MLPs are limited partnerships that are also traded on U.S. exchanges — a structure that the lawmakers call well-suited to getting capital into the energy space.

“In order to grow our economy and increase our energy security, sound economic tools like the MLP should be expanded to include additional domestic energy sources,” Moran said.

A summary, from the lawmakers’ offices:

By statute, MLPs have only been available to investors in energy portfolios for oil, natural gas, coal extraction, and pipeline projects. These projects get access to capital at a lower cost and are more liquid than traditional financing approaches to energy projects, making them highly effective at attracting private investment. Investors in renewable energy projects, however, have been explicitly prevented from forming MLPs, starving a growing portion of America’s domestic energy sector of the capital it needs to build and grow.

The bill faces plenty of near-term political barriers.

Energy legislation has been stuck in place during this Congress. And efforts to change the tax code risk getting caught in the cross-currents of wider tax reform battles and election-year fiscal policy disputes.

But the bipartisan pair has done homework that could help generate attention to the bill — the announcement comes with the backing of think tanks, industry trade groups and environmental organizations.

The lawmakers are touting support from companies such as NRG Energy, a power company that has substantial investments in renewables, and DuPont, which is active in biofuels.

Other backers, from the list provided by Coons and Moran, are the American Wind Energy Association; Third Way; the Solar Energy Industries Association; the Biomass Power Association; the Biotechnology Industry Organization; the Ocean Renewable Energy Coalition; the American Council on Renewable Energy; the Natural Resources Defense Council; the Advanced Biofuels Association; the Offshore Wind Development Coalition; and the Advanced Ethanol Council.

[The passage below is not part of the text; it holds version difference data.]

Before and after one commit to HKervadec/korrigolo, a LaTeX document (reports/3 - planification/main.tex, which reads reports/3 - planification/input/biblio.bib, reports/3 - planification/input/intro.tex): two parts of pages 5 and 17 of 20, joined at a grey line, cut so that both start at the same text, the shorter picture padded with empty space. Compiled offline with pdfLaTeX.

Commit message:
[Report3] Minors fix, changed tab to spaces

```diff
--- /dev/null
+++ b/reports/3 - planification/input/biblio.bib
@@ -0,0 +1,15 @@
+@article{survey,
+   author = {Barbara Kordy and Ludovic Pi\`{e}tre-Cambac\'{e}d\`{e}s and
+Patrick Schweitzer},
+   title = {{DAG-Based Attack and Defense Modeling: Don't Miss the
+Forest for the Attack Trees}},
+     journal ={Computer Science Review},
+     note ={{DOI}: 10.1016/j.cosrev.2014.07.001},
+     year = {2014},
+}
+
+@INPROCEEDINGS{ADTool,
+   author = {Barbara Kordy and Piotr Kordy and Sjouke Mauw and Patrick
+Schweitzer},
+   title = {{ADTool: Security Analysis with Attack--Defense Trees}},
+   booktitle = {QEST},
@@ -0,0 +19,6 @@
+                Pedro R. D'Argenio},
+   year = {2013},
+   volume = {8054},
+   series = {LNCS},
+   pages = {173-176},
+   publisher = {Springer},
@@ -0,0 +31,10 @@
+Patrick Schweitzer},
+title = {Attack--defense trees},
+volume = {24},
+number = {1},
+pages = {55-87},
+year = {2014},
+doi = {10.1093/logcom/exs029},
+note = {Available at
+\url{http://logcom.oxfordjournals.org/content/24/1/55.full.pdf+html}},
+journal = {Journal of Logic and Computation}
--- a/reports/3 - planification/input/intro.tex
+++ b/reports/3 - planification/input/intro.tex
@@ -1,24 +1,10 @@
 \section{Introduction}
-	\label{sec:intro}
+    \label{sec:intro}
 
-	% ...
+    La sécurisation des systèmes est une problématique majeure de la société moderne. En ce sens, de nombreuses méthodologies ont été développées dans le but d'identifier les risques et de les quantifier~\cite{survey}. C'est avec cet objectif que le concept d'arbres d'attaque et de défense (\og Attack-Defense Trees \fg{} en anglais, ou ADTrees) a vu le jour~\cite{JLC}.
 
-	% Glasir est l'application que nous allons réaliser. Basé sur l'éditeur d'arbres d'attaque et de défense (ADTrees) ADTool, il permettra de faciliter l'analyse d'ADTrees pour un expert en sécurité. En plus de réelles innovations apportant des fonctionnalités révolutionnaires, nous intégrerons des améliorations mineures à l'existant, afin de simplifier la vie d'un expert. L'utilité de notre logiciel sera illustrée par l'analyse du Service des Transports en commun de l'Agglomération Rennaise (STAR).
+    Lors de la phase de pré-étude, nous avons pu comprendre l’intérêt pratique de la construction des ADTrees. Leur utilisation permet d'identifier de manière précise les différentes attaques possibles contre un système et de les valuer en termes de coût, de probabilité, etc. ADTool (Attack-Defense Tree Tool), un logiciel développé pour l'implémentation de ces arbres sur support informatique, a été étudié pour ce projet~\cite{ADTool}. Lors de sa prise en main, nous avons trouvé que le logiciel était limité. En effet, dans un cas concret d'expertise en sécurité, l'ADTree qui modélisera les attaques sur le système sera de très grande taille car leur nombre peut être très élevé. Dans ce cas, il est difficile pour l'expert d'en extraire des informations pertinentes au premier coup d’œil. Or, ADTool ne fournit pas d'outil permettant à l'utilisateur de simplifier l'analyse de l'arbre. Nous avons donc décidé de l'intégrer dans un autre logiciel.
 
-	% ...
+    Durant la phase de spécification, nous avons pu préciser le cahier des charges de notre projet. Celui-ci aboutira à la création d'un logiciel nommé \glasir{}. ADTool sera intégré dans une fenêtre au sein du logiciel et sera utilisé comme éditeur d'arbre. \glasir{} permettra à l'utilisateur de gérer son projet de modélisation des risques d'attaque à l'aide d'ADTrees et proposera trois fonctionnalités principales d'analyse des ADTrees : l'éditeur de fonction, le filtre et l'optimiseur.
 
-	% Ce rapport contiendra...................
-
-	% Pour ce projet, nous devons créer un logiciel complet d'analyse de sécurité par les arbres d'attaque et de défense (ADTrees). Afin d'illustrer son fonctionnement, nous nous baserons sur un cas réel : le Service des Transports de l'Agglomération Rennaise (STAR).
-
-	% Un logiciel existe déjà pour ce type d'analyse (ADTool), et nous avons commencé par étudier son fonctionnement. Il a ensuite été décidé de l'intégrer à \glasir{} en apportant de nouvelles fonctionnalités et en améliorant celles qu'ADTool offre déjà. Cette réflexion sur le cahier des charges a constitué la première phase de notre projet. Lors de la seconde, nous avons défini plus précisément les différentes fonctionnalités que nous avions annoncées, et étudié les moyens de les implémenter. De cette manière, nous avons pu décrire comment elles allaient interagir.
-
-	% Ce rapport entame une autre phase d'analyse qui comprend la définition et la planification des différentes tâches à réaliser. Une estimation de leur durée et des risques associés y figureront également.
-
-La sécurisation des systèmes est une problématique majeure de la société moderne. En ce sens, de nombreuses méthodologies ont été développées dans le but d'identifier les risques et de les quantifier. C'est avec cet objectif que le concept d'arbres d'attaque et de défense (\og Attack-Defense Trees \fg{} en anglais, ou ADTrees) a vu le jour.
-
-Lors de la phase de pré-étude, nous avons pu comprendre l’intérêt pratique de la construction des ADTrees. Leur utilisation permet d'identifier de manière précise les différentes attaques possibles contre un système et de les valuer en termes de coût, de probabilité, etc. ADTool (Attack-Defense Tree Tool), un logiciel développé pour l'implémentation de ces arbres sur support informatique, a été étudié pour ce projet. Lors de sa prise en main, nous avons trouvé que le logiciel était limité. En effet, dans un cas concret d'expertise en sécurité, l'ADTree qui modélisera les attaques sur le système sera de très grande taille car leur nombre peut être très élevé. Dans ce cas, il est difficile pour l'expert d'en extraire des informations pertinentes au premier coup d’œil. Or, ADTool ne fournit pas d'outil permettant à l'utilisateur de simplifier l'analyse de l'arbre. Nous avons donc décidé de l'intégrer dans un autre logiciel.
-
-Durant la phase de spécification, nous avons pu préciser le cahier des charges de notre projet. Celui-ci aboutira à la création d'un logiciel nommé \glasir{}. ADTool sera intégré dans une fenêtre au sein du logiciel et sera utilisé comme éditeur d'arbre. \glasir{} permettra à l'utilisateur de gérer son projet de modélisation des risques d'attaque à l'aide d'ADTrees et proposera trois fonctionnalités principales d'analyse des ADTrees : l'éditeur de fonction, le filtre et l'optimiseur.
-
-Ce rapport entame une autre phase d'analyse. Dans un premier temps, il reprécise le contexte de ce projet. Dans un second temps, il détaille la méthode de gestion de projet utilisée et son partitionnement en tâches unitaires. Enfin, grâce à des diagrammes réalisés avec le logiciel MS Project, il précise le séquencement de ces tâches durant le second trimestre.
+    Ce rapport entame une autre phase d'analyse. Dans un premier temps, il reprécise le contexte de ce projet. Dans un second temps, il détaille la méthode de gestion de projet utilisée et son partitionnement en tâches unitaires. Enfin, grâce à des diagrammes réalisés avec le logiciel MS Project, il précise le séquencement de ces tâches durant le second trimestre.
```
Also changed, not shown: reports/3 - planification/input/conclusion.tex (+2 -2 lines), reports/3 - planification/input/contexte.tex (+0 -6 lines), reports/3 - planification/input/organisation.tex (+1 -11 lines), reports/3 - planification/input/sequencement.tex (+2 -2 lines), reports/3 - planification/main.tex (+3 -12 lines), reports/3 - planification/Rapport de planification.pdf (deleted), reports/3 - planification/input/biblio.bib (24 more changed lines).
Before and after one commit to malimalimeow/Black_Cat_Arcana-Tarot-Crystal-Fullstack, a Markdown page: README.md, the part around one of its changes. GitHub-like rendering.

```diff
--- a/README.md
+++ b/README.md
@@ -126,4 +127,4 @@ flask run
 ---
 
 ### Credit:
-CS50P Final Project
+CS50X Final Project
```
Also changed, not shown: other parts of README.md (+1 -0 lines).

The bill’s initial co-sponsors are Sens. Jon TesterJonathan (Jon) TesterRed-state Democrats worry impeachment may spin out of control Overnight Energy: Lawmakers show irritation over withheld Interior documents | Republican offers bipartisan carbon tax bill | Scientists booted from EPA panel form new group Senate Democrats hesitant to go all-in on impeachment probe MORE (D-Mont.), Al FrankenAlan (Al) Stuart FrankenTake Trump literally and seriously in Minnesota Ninth woman accuses Al Franken of inappropriate contact Al Franken to host SiriusXM radio show MORE (D-Minn.), Amy KlobucharAmy Jean KlobucharWarren defends, Buttigieg attacks in debate that shrank the field Five takeaways from the Democratic debate in Ohio Warren leads in speaking time during debate MORE (D-Minn.), Sheldon WhitehouseSheldon WhitehouseDemocrats urge Rick Perry not to roll back lightbulb efficiency rules Trump DOJ under fire over automaker probe The Hill's Morning Report - Trump eyes narrowly focused response to Iran attacks MORE (D-R.I.) and Jeanne ShaheenCynthia (Jeanne) Jeanne ShaheenOvernight Energy: Advisory panel pushes park service to privatize campgrounds | Dems urge Perry to keep lightbulb efficiency rules | Marshall Islands declares national climate crisis Democrats urge Rick Perry not to roll back lightbulb efficiency rules Overnight Health Care — Presented by Coalition Against Surprise Medical Billing — Planned Parenthood charges into 2020 | PhRMA CEO warns against Pelosi drug pricing bill | Medicaid work requirements costing states millions MORE (D-N.H.).